Officer and Director Disclosure of Background Matters
The securities laws require that public companies provide disclosure about the backgrounds of its officers and directors and describe certain material information that is “material to an evaluation of the ability or integrity of any director, person nominated to become a director or executive officer of the company. Additionally, companies must consider their obligation to disclose material information to investors. For purposes of disclosure, Regulation S-K serves as a guide to the minimum disclosure that is required. The question of whether a matter is material begins with an assessment of whether, under all of the facts and circumstances, there is “a substantial likelihood that the . . . fact would have been viewed by the reasonable investor as having significantly altered the ‘total mix’ of information made available.”
In some circumstances, background disclosures are required beyond the time periods set forth in Regulation S-K where an individual has multiple background disclosure matters. Non-disclosure of multiple background events have been the subject of both civil and criminal enforcement actions.

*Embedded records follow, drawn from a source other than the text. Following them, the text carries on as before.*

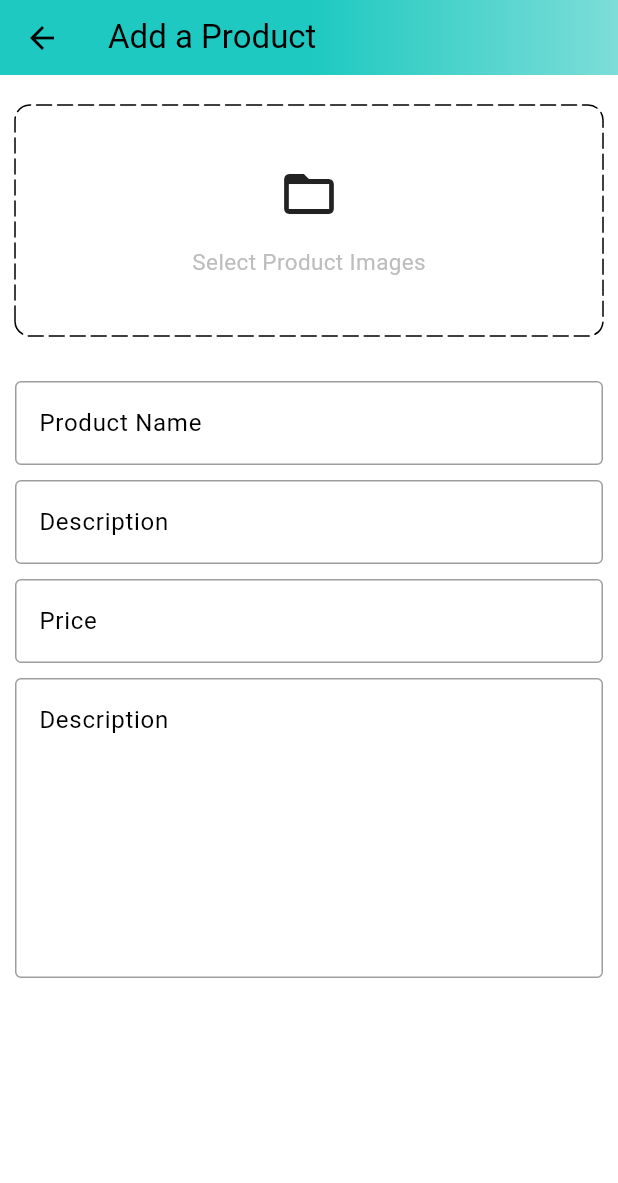
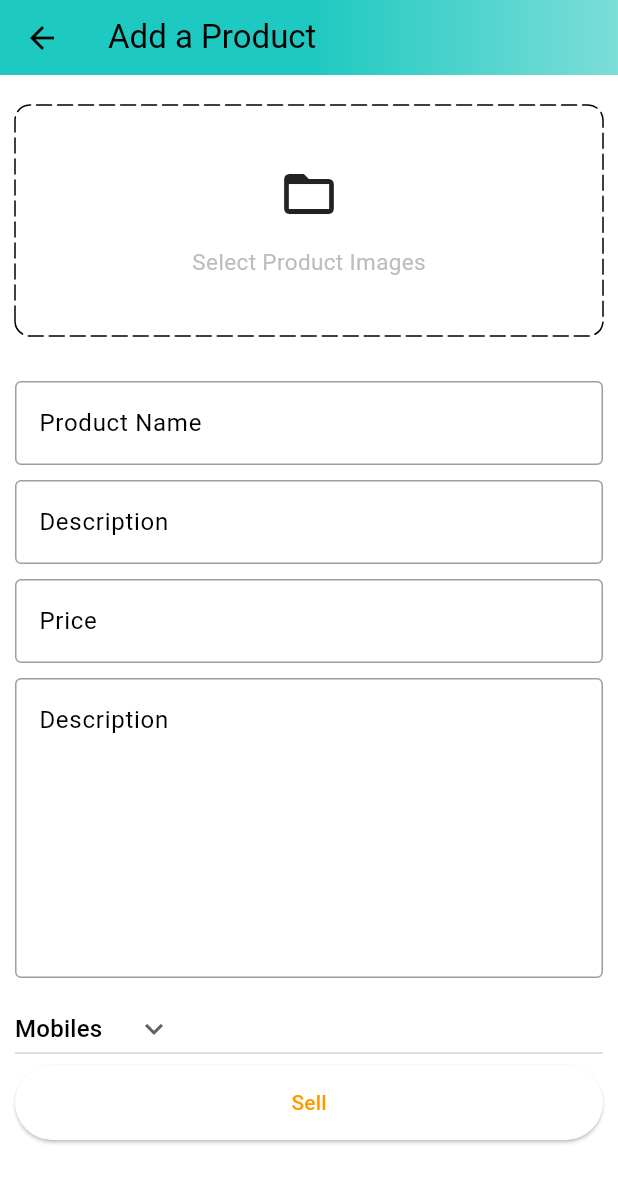
Before and after one commit to anubhavyadav111/amazon_Flutter_clone, a Flutter app: the AddProductScreen screen opened by its route, on a phone screen of 412 x 824 dp. Shown: the top 1183 px of the screen. Run offline on Flutter 3.47's test engine with Material 3 defaults, Android fonts, the phone set to English and light mode, and no system bars; drawn by our look-alikes of dotted_border; our stand-ins replace badges, carousel_slider, file_picker, shared_preferences; accounts and stored records are empty.

Commit message:
Add a Product done

```diff
--- a/lib/feature/Admin/screens/add_product_screen.dart
+++ b/lib/feature/Admin/screens/add_product_screen.dart
@@ -1,5 +1,11 @@
+import 'dart:io';
+
+import 'package:amazon_clone/common/widgets/custom_button.dart';
 import 'package:amazon_clone/common/widgets/custom_textfield.dart';
 import 'package:amazon_clone/constraint/global_variable.dart';
+import 'package:amazon_clone/constraint/utils.dart';
+import 'package:carousel_slider/carousel_options.dart';
+import 'package:carousel_slider/carousel_slider.dart';
 import 'package:dotted_border/dotted_border.dart';
 import 'package:flutter/material.dart';
 
@@ -17,6 +23,9 @@ class _AddProductScreenState extends State<AddProductScreen> {
   final TextEditingController priceController = TextEditingController();
   final TextEditingController quantityController = TextEditingController();
 
+  String category = 'Mobiles';
+  List<File> images = [];
+
   @override
   void dispose() {
     // TODO: implement dispose
@@ -25,6 +34,21 @@ class _AddProductScreenState extends State<AddProductScreen> {
     priceController.dispose();
     quantityController.dispose();
     super.dispose();
+  }
+
+  List<String> productCategories = [
+    'Mobiles',
+    'Essentials',
+    'Appliances',
+    'Books',
+    'Fashion'
+  ];
+
+  void selectImages() async {
+    var res = await pickImages();
+    setState(() {
+      images = res;
+    });
   }
 
   @override
@@ -51,7 +75,27 @@ class _AddProductScreenState extends State<AddProductScreen> {
               const SizedBox(
                 height: 20,
               ),
-              DottedBorder(
+              images.isNotEmpty
+                  ? CarouselSlider(
+                      items: images.map(
+                        (i) {
+                          return Builder(
+                            builder: (BuildContext context) => Image.file(
+                              i,
+                              fit: BoxFit.cover,
+                              height: 200,
+                            ),
+                          );
+                        },
+                      ).toList(),
+                      options: CarouselOptions(
+                        viewportFraction: 1,
+                        height: 200,
+                      ),
+                    )
+                  : GestureDetector(
+                      onTap: selectImages,
+                      child: DottedBorder(
                         borderType: BorderType.RRect,
                         radius: Radius.circular(10),
                         dashPattern: const [10, 4],
@@ -59,8 +103,8 @@ class _AddProductScreenState extends State<AddProductScreen> {
                         child: Container(
                           width: double.infinity,
                           height: 150,
-                  decoration:
-                      BoxDecoration(borderRadius: BorderRadius.circular(10)),
+                          decoration: BoxDecoration(
+                              borderRadius: BorderRadius.circular(10)),
                           child: Column(
                             mainAxisAlignment: MainAxisAlignment.center,
                             children: [
@@ -72,6 +116,7 @@ class _AddProductScreenState extends State<AddProductScreen> {
                                     fontSize: 15, color: Colors.grey.shade400),
                               ),
                             ],
+                          ),
                         ),
                       ),
                     ),
@@ -87,8 +132,26 @@ class _AddProductScreenState extends State<AddProductScreen> {
               CustomTextField(
                   controller: descriptionController,
                   hinttext: 'Description',
-                maxline: 7,
+                  maxline: 7),
+              SizedBox(height: 10),
+              SizedBox(
+                width: double.infinity,
+                child: DropdownButton(
+                    value: category,
+                    icon: const Icon(Icons.keyboard_arrow_down),
+                    items: productCategories.map((String item) {
+                      return DropdownMenuItem(
+                        value: item,
+                        child: Text(item),
+                      );
+                    }).toList(),
+                    onChanged: (String? newVal) {
+                      setState(() {
+                        category = newVal!;
+                      });
+                    }),
               ),
+              CustomButton(text: 'Sell', onTap: () {})
             ],
           ),
         )),
--- a/pubspec.yaml
+++ b/pubspec.yaml
@@ -32,6 +32,7 @@ dependencies:
   carousel_slider: ^4.2.1
   cupertino_icons: ^1.0.2
   dotted_border: ^2.0.0+3
+  file_picker: 8.0.0+1
   flutter:
     sdk: flutter
   http: 1.1.0
```
Also changed, not shown: lib/constraint/utils.dart (+21 -0 lines), pubspec.lock. Lines whose indentation alone changed are shown as unchanged.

The duty of a public company to provide officer and director disclosures arises from:
(i) the obligation of the issuer to provide information in an SEC filing or report such as a periodic report, a registration statement for a securities offering, or a proxy statement;
(ii) a regulatory requirement to disclose certain specific events as they occur;
(iii) a fiduciary obligation in the context of trading in the company’s securities; or
(iv) a selective disclosure or intended selective disclosure to the investment community or a shareholder that triggers an obligation to disclose to the market generally.
Although there is no general duty to continuously update prior communications on a subject upon the discovery or development of new material facts, the issuer is obligated to update communications when the securities laws require the filing of a periodic report, current report, proxy solicitation, or registration statement.
In these circumstances, the public company must determine if it should make disclosure to ensure that prior communications are not materially inaccurate, incomplete, or misleading. When a public company makes disclosures to the public, it has a duty to ensure the disclosures are complete and accurate.
Item 401(f) of Regulation S-K sets forth the specific officer and director disclosures required for legal proceedings occurring within the prior ten years. Public companies and those seeking to go public should keep in mind that the Item 401(f) sets forth the minimum disclosure requirements and as such, disclosure may be required for legal matters if the matter is material to investors.
Item 401(f) requires disclosure of legal proceedings involving:
(i) any judicial or administrative order, judgment decree, or finding (not subsequently reversed, suspended or vacated) relating to an alleged violation of:
• federal or state securities or commodities laws;
• financial institution or insurance laws or regulations (including any injunction, order or disgorgement or restitution, civil money penalty or cease-and-desist order, or removal or prohibition order); or include the
• laws or regulations prohibiting mail or wire fraud or fraud in connection with any business entity; or
(ii) any disciplinary sanctions or orders (not subsequently reversed, suspended or vacated) imposed by a self-regulatory organization, registered entity, or equivalent entity that has disciplinary authority over its members.
The rule requires disclosure of alleged violations and settlements with government entities, but not to settlements of civil proceedings among private parties.
Courts have found that disclosure of legal proceedings was required even when such matters were outside the scope of the rule. These include where an officer or director has been involved in multiple regulatory proceedings related to the offer and sale of securities involving allegations of fraud. Public companies should ensure that they disclose all material information falling outside the scope of Item 401(f) to ensure compliance with the SEC’s disclosure requirements.
For further information about this securities law blog post, please contact Brenda Hamilton, Securities Attorney at 101 Plaza Real S, Suite 202 N, Boca Raton, Florida, (561) 416-8956, by email at [email protected] or visit www.securitieslawyer101.com. This securities law blog post is provided as a general informational service to clients and friends of Hamilton & Associates Law Group and should not be construed as, and does not constitute, legal and compliance advice on any specific matter, nor does this message create an attorney-client relationship. Please note that the prior results discussed herein do not guarantee similar outcomes.
Hamilton & Associates | Securities Lawyers
Brenda Hamilton, Securities Attorney
101 Plaza Real South, Suite 202 North
Boca Raton, Florida 33432
Telephone: (561) 416-8956
Facsimile: (561) 416-2855